* PROBLEM STATEMENT *
Print the records again, character for character.

* Web page revision data *
=== Begin Enclosure ===

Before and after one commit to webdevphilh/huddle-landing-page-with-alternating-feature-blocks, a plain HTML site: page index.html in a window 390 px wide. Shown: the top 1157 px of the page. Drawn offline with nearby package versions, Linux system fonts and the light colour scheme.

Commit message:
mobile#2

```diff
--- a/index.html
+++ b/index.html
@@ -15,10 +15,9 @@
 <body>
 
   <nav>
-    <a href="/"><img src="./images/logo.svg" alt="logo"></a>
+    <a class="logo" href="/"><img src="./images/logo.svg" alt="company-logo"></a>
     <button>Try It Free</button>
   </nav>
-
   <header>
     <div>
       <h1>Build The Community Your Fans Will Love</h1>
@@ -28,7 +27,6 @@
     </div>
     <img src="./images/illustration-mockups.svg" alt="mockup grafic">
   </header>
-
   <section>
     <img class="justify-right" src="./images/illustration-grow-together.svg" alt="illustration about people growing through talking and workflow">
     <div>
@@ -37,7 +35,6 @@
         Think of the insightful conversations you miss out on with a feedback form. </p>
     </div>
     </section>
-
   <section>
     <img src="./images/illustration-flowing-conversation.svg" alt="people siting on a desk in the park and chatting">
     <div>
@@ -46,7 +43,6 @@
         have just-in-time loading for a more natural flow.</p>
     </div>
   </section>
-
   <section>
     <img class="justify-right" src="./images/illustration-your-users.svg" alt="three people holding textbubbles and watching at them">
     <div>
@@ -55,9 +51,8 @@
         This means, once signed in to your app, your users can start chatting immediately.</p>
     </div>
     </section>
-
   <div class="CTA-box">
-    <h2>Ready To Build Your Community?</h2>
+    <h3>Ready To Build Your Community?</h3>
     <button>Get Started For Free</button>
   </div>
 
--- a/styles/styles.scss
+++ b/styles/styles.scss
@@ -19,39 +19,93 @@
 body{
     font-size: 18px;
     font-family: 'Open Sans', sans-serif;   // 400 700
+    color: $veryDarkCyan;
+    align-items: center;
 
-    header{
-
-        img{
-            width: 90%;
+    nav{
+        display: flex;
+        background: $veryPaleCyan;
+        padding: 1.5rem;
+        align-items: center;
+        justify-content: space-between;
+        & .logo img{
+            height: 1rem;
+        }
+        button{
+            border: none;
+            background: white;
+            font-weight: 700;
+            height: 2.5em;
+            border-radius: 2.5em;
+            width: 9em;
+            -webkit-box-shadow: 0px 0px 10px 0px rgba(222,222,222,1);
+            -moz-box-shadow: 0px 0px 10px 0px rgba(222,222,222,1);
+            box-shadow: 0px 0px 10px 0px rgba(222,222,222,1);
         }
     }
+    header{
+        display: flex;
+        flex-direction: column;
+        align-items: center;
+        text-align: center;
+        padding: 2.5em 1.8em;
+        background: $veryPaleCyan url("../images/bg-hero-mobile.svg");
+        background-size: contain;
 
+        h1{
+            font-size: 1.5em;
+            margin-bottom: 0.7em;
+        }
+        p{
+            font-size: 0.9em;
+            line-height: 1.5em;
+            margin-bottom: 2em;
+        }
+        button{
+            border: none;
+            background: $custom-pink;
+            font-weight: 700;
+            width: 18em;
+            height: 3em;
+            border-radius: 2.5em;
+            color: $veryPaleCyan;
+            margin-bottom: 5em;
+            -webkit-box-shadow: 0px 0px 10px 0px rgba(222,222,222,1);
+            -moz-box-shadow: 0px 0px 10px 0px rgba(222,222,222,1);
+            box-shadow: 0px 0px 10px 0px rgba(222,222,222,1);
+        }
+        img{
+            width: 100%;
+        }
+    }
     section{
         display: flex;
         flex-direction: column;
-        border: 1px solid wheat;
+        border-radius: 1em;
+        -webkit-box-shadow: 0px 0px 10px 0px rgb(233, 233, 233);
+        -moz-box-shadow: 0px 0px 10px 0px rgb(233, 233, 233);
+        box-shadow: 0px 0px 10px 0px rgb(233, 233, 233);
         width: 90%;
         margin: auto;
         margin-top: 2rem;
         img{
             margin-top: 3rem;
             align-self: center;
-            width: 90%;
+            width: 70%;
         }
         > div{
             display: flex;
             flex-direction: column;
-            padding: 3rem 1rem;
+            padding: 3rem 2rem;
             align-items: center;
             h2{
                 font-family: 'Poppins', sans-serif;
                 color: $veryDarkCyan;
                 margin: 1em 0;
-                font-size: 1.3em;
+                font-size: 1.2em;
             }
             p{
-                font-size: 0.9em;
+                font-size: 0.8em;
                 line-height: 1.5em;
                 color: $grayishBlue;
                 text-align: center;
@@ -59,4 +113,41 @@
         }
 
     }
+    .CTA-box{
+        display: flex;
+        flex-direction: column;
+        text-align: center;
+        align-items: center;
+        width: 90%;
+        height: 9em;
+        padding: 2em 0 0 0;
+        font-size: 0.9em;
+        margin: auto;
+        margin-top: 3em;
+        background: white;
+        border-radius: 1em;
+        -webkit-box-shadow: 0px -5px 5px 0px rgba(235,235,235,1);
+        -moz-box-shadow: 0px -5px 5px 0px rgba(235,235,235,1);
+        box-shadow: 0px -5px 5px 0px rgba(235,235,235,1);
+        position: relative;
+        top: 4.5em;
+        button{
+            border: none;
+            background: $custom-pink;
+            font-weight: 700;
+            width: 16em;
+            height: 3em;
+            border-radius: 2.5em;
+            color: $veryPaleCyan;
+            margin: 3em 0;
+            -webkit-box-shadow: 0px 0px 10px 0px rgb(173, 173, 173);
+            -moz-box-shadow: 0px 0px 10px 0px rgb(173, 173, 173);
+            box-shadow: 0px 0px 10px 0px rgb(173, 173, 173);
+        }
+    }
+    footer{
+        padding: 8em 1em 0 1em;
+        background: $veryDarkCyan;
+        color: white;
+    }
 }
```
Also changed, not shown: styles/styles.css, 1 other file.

=== End Enclosure ===

* YOUR SOLUTION *
Before and after one commit to webdevphilh/huddle-landing-page-with-alternating-feature-blocks, a plain HTML site: page index.html in a window 390 px wide. Shown: the top 1157 px of the page. Drawn offline with nearby package versions, Linux system fonts and the light colour scheme.

Commit message:
mobile#2

```diff
--- a/index.html
+++ b/index.html
@@ -15,10 +15,9 @@
 <body>
 
   <nav>
-    <a href="/"><img src="./images/logo.svg" alt="logo"></a>
+    <a class="logo" href="/"><img src="./images/logo.svg" alt="company-logo"></a>
     <button>Try It Free</button>
   </nav>
-
   <header>
     <div>
       <h1>Build The Community Your Fans Will Love</h1>
@@ -28,7 +27,6 @@
     </div>
     <img src="./images/illustration-mockups.svg" alt="mockup grafic">
   </header>
-
   <section>
     <img class="justify-right" src="./images/illustration-grow-together.svg" alt="illustration about people growing through talking and workflow">
     <div>
@@ -37,7 +35,6 @@
         Think of the insightful conversations you miss out on with a feedback form. </p>
     </div>
     </section>
-
   <section>
     <img src="./images/illustration-flowing-conversation.svg" alt="people siting on a desk in the park and chatting">
     <div>
@@ -46,7 +43,6 @@
         have just-in-time loading for a more natural flow.</p>
     </div>
   </section>
-
   <section>
     <img class="justify-right" src="./images/illustration-your-users.svg" alt="three people holding textbubbles and watching at them">
     <div>
@@ -55,9 +51,8 @@
         This means, once signed in to your app, your users can start chatting immediately.</p>
     </div>
     </section>
-
   <div class="CTA-box">
-    <h2>Ready To Build Your Community?</h2>
+    <h3>Ready To Build Your Community?</h3>
     <button>Get Started For Free</button>
   </div>
 
--- a/styles/styles.scss
+++ b/styles/styles.scss
@@ -19,39 +19,93 @@
 body{
     font-size: 18px;
     font-family: 'Open Sans', sans-serif;   // 400 700
+    color: $veryDarkCyan;
+    align-items: center;
 
-    header{
-
-        img{
-            width: 90%;
+    nav{
+        display: flex;
+        background: $veryPaleCyan;
+        padding: 1.5rem;
+        align-items: center;
+        justify-content: space-between;
+        & .logo img{
+            height: 1rem;
+        }
+        button{
+            border: none;
+            background: white;
+            font-weight: 700;
+            height: 2.5em;
+            border-radius: 2.5em;
+            width: 9em;
+            -webkit-box-shadow: 0px 0px 10px 0px rgba(222,222,222,1);
+            -moz-box-shadow: 0px 0px 10px 0px rgba(222,222,222,1);
+            box-shadow: 0px 0px 10px 0px rgba(222,222,222,1);
         }
     }
+    header{
+        display: flex;
+        flex-direction: column;
+        align-items: center;
+        text-align: center;
+        padding: 2.5em 1.8em;
+        background: $veryPaleCyan url("../images/bg-hero-mobile.svg");
+        background-size: contain;
 
+        h1{
+            font-size: 1.5em;
+            margin-bottom: 0.7em;
+        }
+        p{
+            font-size: 0.9em;
+            line-height: 1.5em;
+            margin-bottom: 2em;
+        }
+        button{
+            border: none;
+            background: $custom-pink;
+            font-weight: 700;
+            width: 18em;
+            height: 3em;
+            border-radius: 2.5em;
+            color: $veryPaleCyan;
+            margin-bottom: 5em;
+            -webkit-box-shadow: 0px 0px 10px 0px rgba(222,222,222,1);
+            -moz-box-shadow: 0px 0px 10px 0px rgba(222,222,222,1);
+            box-shadow: 0px 0px 10px 0px rgba(222,222,222,1);
+        }
+        img{
+            width: 100%;
+        }
+    }
     section{
         display: flex;
         flex-direction: column;
-        border: 1px solid wheat;
+        border-radius: 1em;
+        -webkit-box-shadow: 0px 0px 10px 0px rgb(233, 233, 233);
+        -moz-box-shadow: 0px 0px 10px 0px rgb(233, 233, 233);
+        box-shadow: 0px 0px 10px 0px rgb(233, 233, 233);
         width: 90%;
         margin: auto;
         margin-top: 2rem;
         img{
             margin-top: 3rem;
             align-self: center;
-            width: 90%;
+            width: 70%;
         }
         > div{
             display: flex;
             flex-direction: column;
-            padding: 3rem 1rem;
+            padding: 3rem 2rem;
             align-items: center;
             h2{
                 font-family: 'Poppins', sans-serif;
                 color: $veryDarkCyan;
                 margin: 1em 0;
-                font-size: 1.3em;
+                font-size: 1.2em;
             }
             p{
-                font-size: 0.9em;
+                font-size: 0.8em;
                 line-height: 1.5em;
                 color: $grayishBlue;
                 text-align: center;
@@ -59,4 +113,41 @@
         }
 
     }
+    .CTA-box{
+        display: flex;
+        flex-direction: column;
+        text-align: center;
+        align-items: center;
+        width: 90%;
+        height: 9em;
+        padding: 2em 0 0 0;
+        font-size: 0.9em;
+        margin: auto;
+        margin-top: 3em;
+        background: white;
+        border-radius: 1em;
+        -webkit-box-shadow: 0px -5px 5px 0px rgba(235,235,235,1);
+        -moz-box-shadow: 0px -5px 5px 0px rgba(235,235,235,1);
+        box-shadow: 0px -5px 5px 0px rgba(235,235,235,1);
+        position: relative;
+        top: 4.5em;
+        button{
+            border: none;
+            background: $custom-pink;
+            font-weight: 700;
+            width: 16em;
+            height: 3em;
+            border-radius: 2.5em;
+            color: $veryPaleCyan;
+            margin: 3em 0;
+            -webkit-box-shadow: 0px 0px 10px 0px rgb(173, 173, 173);
+            -moz-box-shadow: 0px 0px 10px 0px rgb(173, 173, 173);
+            box-shadow: 0px 0px 10px 0px rgb(173, 173, 173);
+        }
+    }
+    footer{
+        padding: 8em 1em 0 1em;
+        background: $veryDarkCyan;
+        color: white;
+    }
 }
```
Also changed, not shown: styles/styles.css, 1 other file.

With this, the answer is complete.